Certain limitations of pastoral counseling that I believe it is important to be aware of include the time- limited nature of the counseling provided as well as the limitations of the setting in which it is provided. All counseling is essentially time-limited because of the length of the sessions and the number of sessions insurance companies and clients are willing to pay for. The Strategic Pastoral Counseling approach recommended by David G. Benner is no exception to this, and as a result it requires the pastoral counselor to be active and directive, use a collaborative approach in therapy, concentrate on one main problem, and stay within the time limit. Pastoral counseling is also typically offered in a parish/ church setting or in a specifically Christian organization. This can be somewhat limiting because there may be only one pastoral counselors in that particular setting and the clientele may not be very diverse. To avoid isolation as a pastoral counselor and ensure that I keep my skills sharp, I would be sure to consult with other counselors, seek supervision, and talk with my pastor regularly as well as volunteer or do additional work outside of the parish setting. I would also keep myself up-to-date on the most recent research and news in the counseling field by attending conferences and seminars to continue my education because that is an important component to being a competent and ethical counselor.

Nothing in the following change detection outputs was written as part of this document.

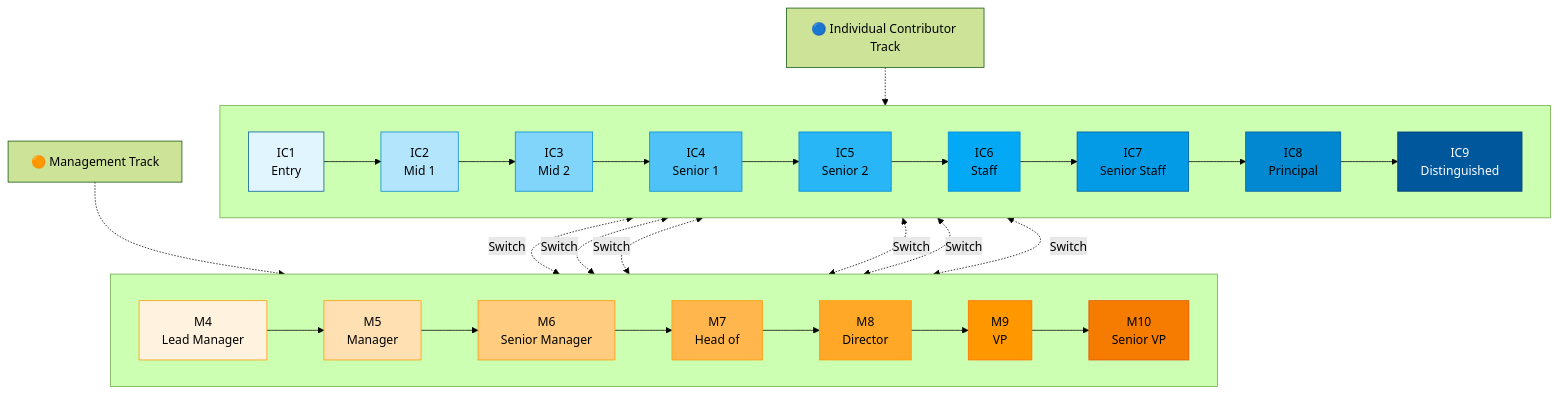
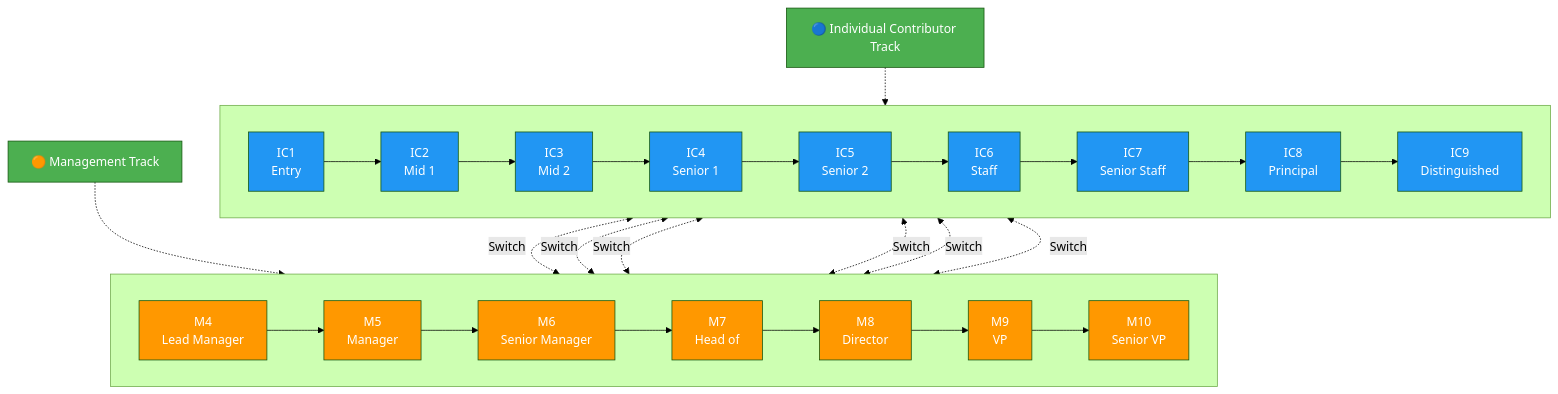
One commit to ultralytics/handbook changed the diagram in docs/en/people/careers/index.md. Above: the diagram before and after it, drawn with Mermaid (forest theme). The commit also changed 16 other files, not shown here.

Commit message:
Standardize Mermaid diagram colors (#302)

````diff
--- a/docs/en/people/careers/index.md
+++ b/docs/en/people/careers/index.md
@@ -21,70 +21,41 @@
 ```mermaid
 flowchart TB
-    IC_TITLE["🔵 Individual Contributor Track"]
-    MGMT_TITLE["🟠 Management Track"]
+    IC_TITLE["🔵 Individual Contributor Track"]:::start
+    MGMT_TITLE["🟠 Management Track"]:::start
 
     subgraph IC [" "]
         direction LR
-        IC1["IC1<br/>Entry"] --> IC2["IC2<br/>Mid 1"]
-        IC2 --> IC3["IC3<br/>Mid 2"]
-        IC3 --> IC4["IC4<br/>Senior 1"]
-        IC4 --> IC5["IC5<br/>Senior 2"]
-        IC5 --> IC6["IC6<br/>Staff"]
-        IC6 --> IC7["IC7<br/>Senior Staff"]
-        IC7 --> IC8["IC8<br/>Principal"]
-        IC8 --> IC9["IC9<br/>Distinguished"]
+        IC1["IC1<br/>Entry"]:::proc --> IC2["IC2<br/>Mid 1"]:::proc
+        IC2 --> IC3["IC3<br/>Mid 2"]:::proc
+        IC3 --> IC4["IC4<br/>Senior 1"]:::proc
+        IC4 --> IC5["IC5<br/>Senior 2"]:::proc
+        IC5 --> IC6["IC6<br/>Staff"]:::proc
+        IC6 --> IC7["IC7<br/>Senior Staff"]:::proc
+        IC7 --> IC8["IC8<br/>Principal"]:::proc
+        IC8 --> IC9["IC9<br/>Distinguished"]:::proc
     end
 
     subgraph MGMT [" "]
         direction LR
-        M4["M4<br/>Lead Manager"] --> M5["M5<br/>Manager"]
-        M5 --> M6["M6<br/>Senior Manager"]
-        M6 --> M7["M7<br/>Head of"]
-        M7 --> M8["M8<br/>Director"]
-        M8 --> M9["M9<br/>VP"]
-        M9 --> M10["M10<br/>Senior VP"]
+        M4["M4<br/>Lead Manager"]:::decide --> M5["M5<br/>Manager"]:::decide
+        M5 --> M6["M6<br/>Senior Manager"]:::decide
+        M6 --> M7["M7<br/>Head of"]:::decide
+        M7 --> M8["M8<br/>Director"]:::decide
+        M8 --> M9["M9<br/>VP"]:::decide
+        M9 --> M10["M10<br/>Senior VP"]:::decide
     end
 
     IC_TITLE -.-> IC
     MGMT_TITLE -.-> MGMT
 
     IC4 <-.->|Switch| M4
     IC5 <-.->|Switch| M4
     IC5 <-.->|Switch| M5
     IC6 <-.->|Switch| M5
     IC6 <-.->|Switch| M6
     IC7 <-.->|Switch| M6
 
-    classDef ic1 fill:#e1f5ff,stroke:#01579b,color:#000;
-    classDef ic2 fill:#b3e5fc,stroke:#0288d1,color:#000;
-    classDef ic3 fill:#81d4fa,stroke:#0288d1,color:#000;
-    classDef ic4 fill:#4fc3f7,stroke:#0288d1,color:#000;
-    classDef ic5 fill:#29b6f6,stroke:#0288d1,color:#000;
-    classDef ic6 fill:#03a9f4,stroke:#0288d1,color:#000;
-    classDef ic7 fill:#039be5,stroke:#01579b,color:#000;
-    classDef ic8 fill:#0288d1,stroke:#01579b,color:#000;
-    classDef ic9 fill:#01579b,stroke:#013b70,color:#fff;
-    classDef m04 fill:#fff3e0,stroke:#ff9800,color:#000;
-    classDef m05 fill:#ffe0b2,stroke:#ff9800,color:#000;
-    classDef m06 fill:#ffcc80,stroke:#ff9800,color:#000;
-    classDef m07 fill:#ffb74d,stroke:#ff9800,color:#000;
-    classDef m08 fill:#ffa726,stroke:#ff9800,color:#000;
-    classDef m09 fill:#ff9800,stroke:#ff6f00,color:#000;
-    classDef m10 fill:#f57c00,stroke:#e65100,color:#000;
-    class IC1 ic1;
-    class IC2 ic2;
-    class IC3 ic3;
-    class IC4 ic4;
-    class IC5 ic5;
-    class IC6 ic6;
-    class IC7 ic7;
-    class IC8 ic8;
-    class IC9 ic9;
-    class M4 m04;
-    class M5 m05;
-    class M6 m06;
-    class M7 m07;
-    class M8 m08;
-    class M9 m09;
-    class M10 m10;
+    classDef start fill:#4CAF50,color:#fff
+    classDef proc fill:#2196F3,color:#fff
+    classDef decide fill:#FF9800,color:#fff
 ```
````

Overall, I believe that pastoral counseling should first and foremost be counseling pastorally. As counselors, our anthropology of the human person, where we draw our strength from, and where we encourage our clients to find strength are all foundational to our work. Some clients will not be willing to go deeper and talk about God or faith, but we can still be the face of Christ to them in the ways we treat them and the way we encourage them to become the man or woman God create them to be. As the quote attributed to St. Francis goes, “Preach the Gospel at all times. When necessary use words.” If a client is willing to talk about God and faith, then we are even freer to discuss the fullness of truth with them and use the many gifts and tools available to us through the Church. A counselor who is able to be both flexible and grounded like this will be able to connect with a variety of clients and bring them closer to the truth by meeting them where they are and making the truth attractive to them. This is definitely the kind of counselor I want to be, whether or not I work in a pastoral counseling setting. So far I have definitely learned how to be the flexible, but grounded, counselor. I look forward to learning more and practicing these skills as I continue my studies.
Hello! My name is Caitlin Dudenhoefer and I am a second year graduate student from Sandusky, Ohio. Currently, I am studying counseling through Franciscan University of Steubenville’s Clinical Mental Health Program. I also received my bachelors degree in psychology from Franciscan University. After graduating with my masters degree, I hope to bring Christ’s hope, love, joy, truth, and healing to the clients I encounter through my ministry as a counselor. I love my big, Italian/ Irish/German family and enjoy dancing, spending time with friends, dogs, and the color purple.